Today is Canada's 147th birthday and as a present to itself,
the country might finally be putting its national identity crisis to rest.
Since its birth, America's northern neighbor has been grappling with a
conflict between its British and French roots. The residents of its
French-speaking province, Quebec, have by and large felt no great deal of
affection for their English-speaking countrymen, and have several times
attempted to secede. But now, on the occasion of Canada's birthday, that split
appears to be healing -- at least in the minds of Quebec residents.
According to a new poll from
the Association for Canadian Studies, a Montreal-based think tank, some 64
percent of Quebecois, as natives of Canada's predominantly French-speaking
province are known, say they no longer feel the need to choose between
allegiance to Quebec and Canada, perhaps signaling the end of Canada's cultural
Quebecois separatism and nationalism have long been defining
features of Canadian politics, and Tuesday's finding marks a significant
milestone for a region that has often resisted being part of Canada and
has agitated for independence. Canadian territory was first colonized by France in
the 16th century and remained under the French colonial yoke until 1763. Ever
since, New France, now called Quebec, has existed as a distinct culture within
Canada. This separate identity has often clashed with the rest of Canada, with
its roots as a British colony. That conflict has spawned two popular
referendums for independence, in 1980 and 1995, both of which failed.
But even as residents of Quebec are feeling less of a divide
between their Canadian and Quebecois loyalties, they aren't exactly rushing
into Canada's embrace. When the ACS pollsters asked Quebecois how attached they
feel to the rest of Canada, they found that their level of attachment has
remained mostly the same over the last 10 years.
For now, Quebec has largely put its ambitions for
independence on ice. In April elections, the separatist Parti Quebecois, the
main political vehicle for Quebecois nationalism, lost control of the
provincial government to the more federally-minded Liberal party. Many
observers saw it as a sign of a newfound fondness for Canada among the
province's historically antagonistic residents.
Moreover, Quebec's young people aren't hankering for
independence. According to the ACS poll, 65 percent of Quebecois between the
ages of 18 and 24 say they are strongly or somewhat strongly attached to
Canada. This finding is in line with a June poll from ACS that found 61 percent
of Quebecois were not interested in separating from Canada.
Though Quebec's independence movement isn't gaining much
traction, nationalist sentiment in Quebec is being channeled toward other

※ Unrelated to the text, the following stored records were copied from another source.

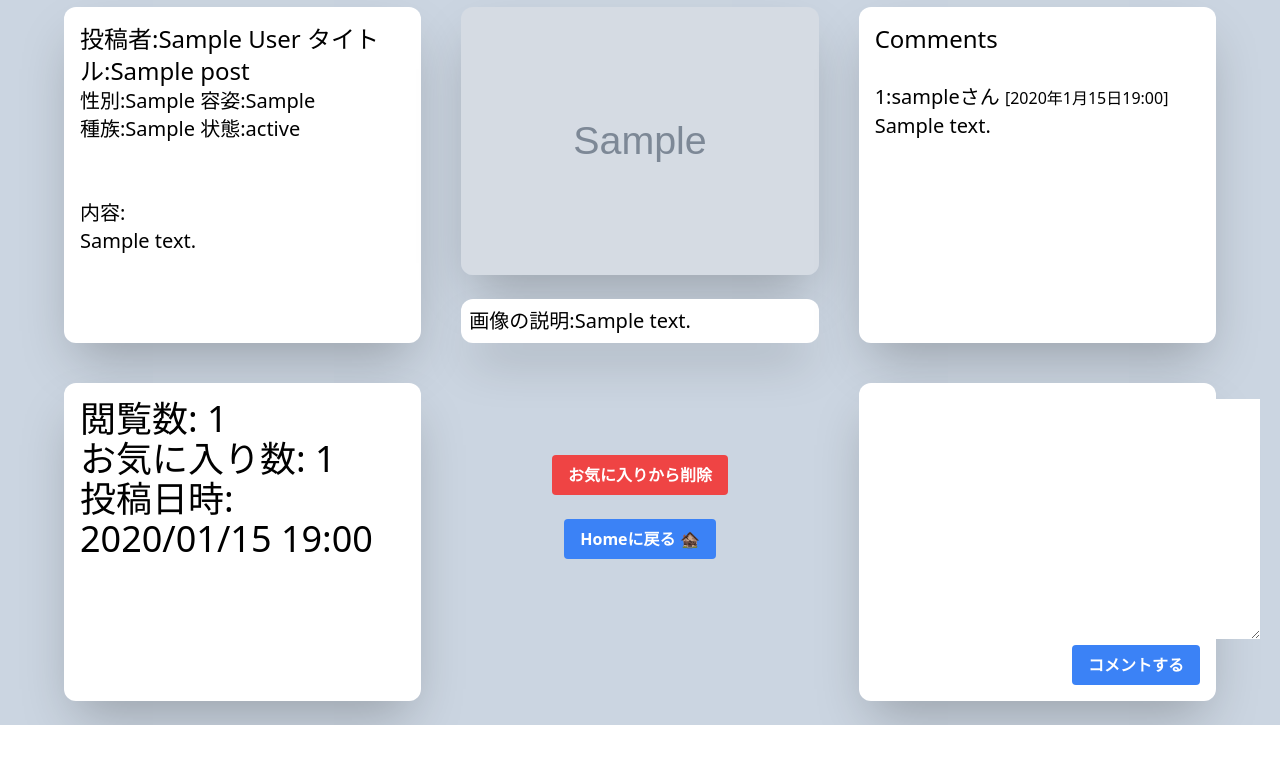
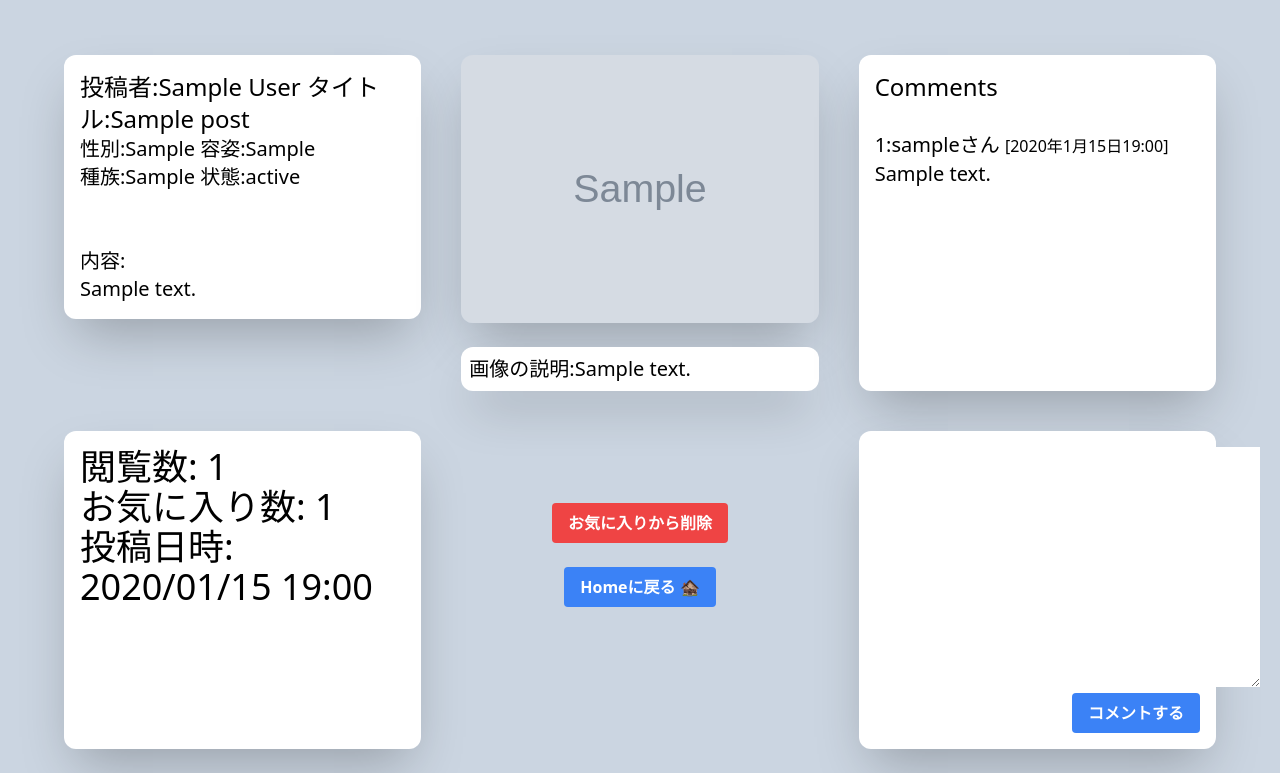
Before and after one commit to Shiryu-Toujima-1f10210346/DEVIANT, a Django app: page /post/1/ in a window 1280 px wide. Shown: the part 89-862 px from the top of the page. Before the commit the page ends 814 px from the top, so only its background shows below. Run offline with Django 4.2, Linux system fonts and the light colour scheme; a user stored in the database is signed in; tables that the repository leaves empty hold one stand-in row (values such as "Sample post"); grey boxes marked "Sample" are stand-in pictures; some libraries are stand-ins or nearby versions.

Commit message:
修正
画像投稿しても反映されないのを修正
Detailのレイアウトを微調整
コメントボタンを連打すると複数送信されてしまうのを修正

```diff
--- /dev/null
+++ b/chat/templates/chat/changeLog.html
@@ -0,0 +1,4 @@
+2023/01/12
+画像投稿しても反映されないのを修正
+Detailのレイアウトを微調整
+コメントボタンを連打すると複数送信されてしまうのを修正
--- a/chat/templates/chat/detail.html
+++ b/chat/templates/chat/detail.html
@@ -8,12 +8,12 @@
   <title>{% block title %}Detail{% endblock title %}</title>
 </head>
 {% block header %}
-
+<br><br>
 <body class="bg-slate-300" id="body-main">
   <div class="pr-16 pl-16 p-6 grid grid-cols-1 sm:grid-cols-2 md:grid-cols-3 gap-10" name="main">
 
-  <div id="left" class="rounded-xl container bg-white p-4 shadow-2xl">
-    <div name="wrap"class="text-xl">
+  <div id="left" class="">
+    <div name="wrap"class="text-xl rounded-xl container bg-white p-4 shadow-2xl">
       <div name="top">
          <p class="text-2xl">投稿者:{{ post.author }} タイトル:{{ post.title }}</p>
           <p>性別:{{ post.sex }} 容姿:{{ post.looks }}</p>
@@ -23,11 +23,11 @@
       </div name="top">
 
     <div name="bottom">
-     <div>
+
       <br>
         <p>内容:</p>
           {{ post.content | linebreaksbr }}
-     </div>
+
     </div name="bottom">
 
     </div name="wrap">
@@ -129,10 +129,10 @@
 
       {{ comment_form.as_div }}
 
-      <div class="flex justify-end">
+      <div class="flex justify-end" id ="commentWrap">
 
-        <button type="submit" class="bg-blue-500 hover:bg-blue-700 text-white font-bold py-2 px-4 rounded">コメントする</button>
-
+        <button type="submit" onclick="commentDisabled();"id="comment" class="bg-blue-500 hover:bg-blue-700 text-white font-bold py-2 px-4 rounded">コメントする</button>
+        <button type="submit" onclick="commentDisabled();"id="commentSending" disabled class="hidden bg-gray-500 text-white font-bold py-2 px-4 rounded">送信中･･･</button>
       </div>
 
     </form>
@@ -148,6 +148,11 @@
   </div name="main">
 
   <script>
+    function commentDisabled(){
+      console.log("送信中...");
+      document.getElementById("comment").classList.add("hidden");
+      document.getElementById("commentSending").classList.remove("hidden");
+    }
     var bodyMain = document.getElementById("body-main").classList;
     var buttonHome = document.getElementById("button-home").classList;
     if ( document.getElementById("button-unfav") ) {
--- a/chat/templates/chat/home.html
+++ b/chat/templates/chat/home.html
@@ -92,6 +92,7 @@
       lg:text-lg
       ">
             <p>閲覧数:{{post.pv}}  お気に入り数:{{ post.fav_num }}</p>
+            <p>コメント数:{{ post.comment_num }}</p>
             <p>投稿日時:{{ post.created_at | date:'Y/m/d H:i'}}</p>
       </span>
             <br>
--- a/chat/templates/chat/post.html
+++ b/chat/templates/chat/post.html
@@ -124,7 +124,7 @@
 
 
 
-{% else %}
+{% else %}<br><br>
     <p class="m-16">投稿するには<a href={% url 'login' %}><strong>ログイン</strong></a>してください。</p>
 {% endif %}
 
--- a/chat/views.py
+++ b/chat/views.py
@@ -9,6 +9,7 @@ from django.urls import reverse
 from django.contrib import messages
 from django.contrib.auth.decorators import login_required
 from django.contrib.auth.models import User
+import time
 
 #投稿の一覧を表示するビュー
 class PostListView(ListView):
@@ -77,9 +78,10 @@ class CommentCreateView(CreateView):
     form_class = CommentForm
     def form_valid(self, form):
         post = Post.objects.get(pk=self.kwargs['pk'])
+        #リダイレクト時､PVが増えてしまうので-1
+        if post.author != self.request.user.username:
+            post.pv -= 1
         post.comment_num += 1
-        #リダイレクト時､PVが増えてしまうので-1
-        post.pv -= 1
         post.save()
         #post_comment_idにcomment_numを入れる
         form.instance.post_comment_id = post.comment_num
@@ -91,6 +93,7 @@ class CommentCreateView(CreateView):
         form.instance.text = form.cleaned_data['text']
         #保存
         form.save()
+        time.sleep(5)
         return HttpResponseRedirect(reverse('detail', kwargs={'pk': self.kwargs['pk']}))
 
 #自分の投稿を削除するビュー
```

expressions of the province's French-inspired identity. During its time in power
from 2012 to 2014 at the provincial level, the Parti Quebecois pushed projects
promoting the French language and religious secularism. Though it died in the

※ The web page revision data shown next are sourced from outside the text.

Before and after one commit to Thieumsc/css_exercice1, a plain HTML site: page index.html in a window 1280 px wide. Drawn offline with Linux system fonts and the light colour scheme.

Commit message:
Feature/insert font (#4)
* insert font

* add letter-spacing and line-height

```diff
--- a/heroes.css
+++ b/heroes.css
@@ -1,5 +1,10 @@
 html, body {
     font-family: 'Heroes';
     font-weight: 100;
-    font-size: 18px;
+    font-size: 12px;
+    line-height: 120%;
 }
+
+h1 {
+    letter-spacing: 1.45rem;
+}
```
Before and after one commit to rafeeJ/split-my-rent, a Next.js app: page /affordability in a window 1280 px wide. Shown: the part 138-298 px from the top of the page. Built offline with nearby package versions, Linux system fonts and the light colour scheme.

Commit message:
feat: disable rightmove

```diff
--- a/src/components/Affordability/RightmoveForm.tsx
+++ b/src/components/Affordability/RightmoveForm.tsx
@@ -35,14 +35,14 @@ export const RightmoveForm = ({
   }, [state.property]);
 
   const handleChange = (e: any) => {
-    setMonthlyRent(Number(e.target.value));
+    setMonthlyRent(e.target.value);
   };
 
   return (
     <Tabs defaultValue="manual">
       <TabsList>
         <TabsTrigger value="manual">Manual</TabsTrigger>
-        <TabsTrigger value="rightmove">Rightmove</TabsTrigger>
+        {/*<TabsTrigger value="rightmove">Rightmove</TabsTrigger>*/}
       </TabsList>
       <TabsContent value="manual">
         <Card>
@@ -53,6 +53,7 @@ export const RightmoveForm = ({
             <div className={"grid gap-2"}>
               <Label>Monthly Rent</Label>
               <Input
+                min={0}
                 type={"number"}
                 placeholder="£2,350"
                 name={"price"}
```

provincial legislature, Bill 14 would have mandated that Quebec's business
owners advertise in French and restricted the use of English in the workplace.
The Parti Quebecois also tried to promote secularism through such things as the
Quebec Charter of Values, which, if approved by the legislature, would have
banned public employees from wearing religious symbols, such as the Muslim
veil, at work.
Despite the dissipation of Quebec's identity crisis, there is
still appetite for similar legislation. Among francophone respondents, 54
percent would like to see the charter become a topic of public debate once more
after it effectively died with the Liberal party's electoral win.
That public sentiment is having
an impact on Quebec's Liberal government. This fall, Premier Philippe Couillard
is planning to introduce a diluted version of the charter at the provincial
ANDRE PICHETTE/AFP/Getty Images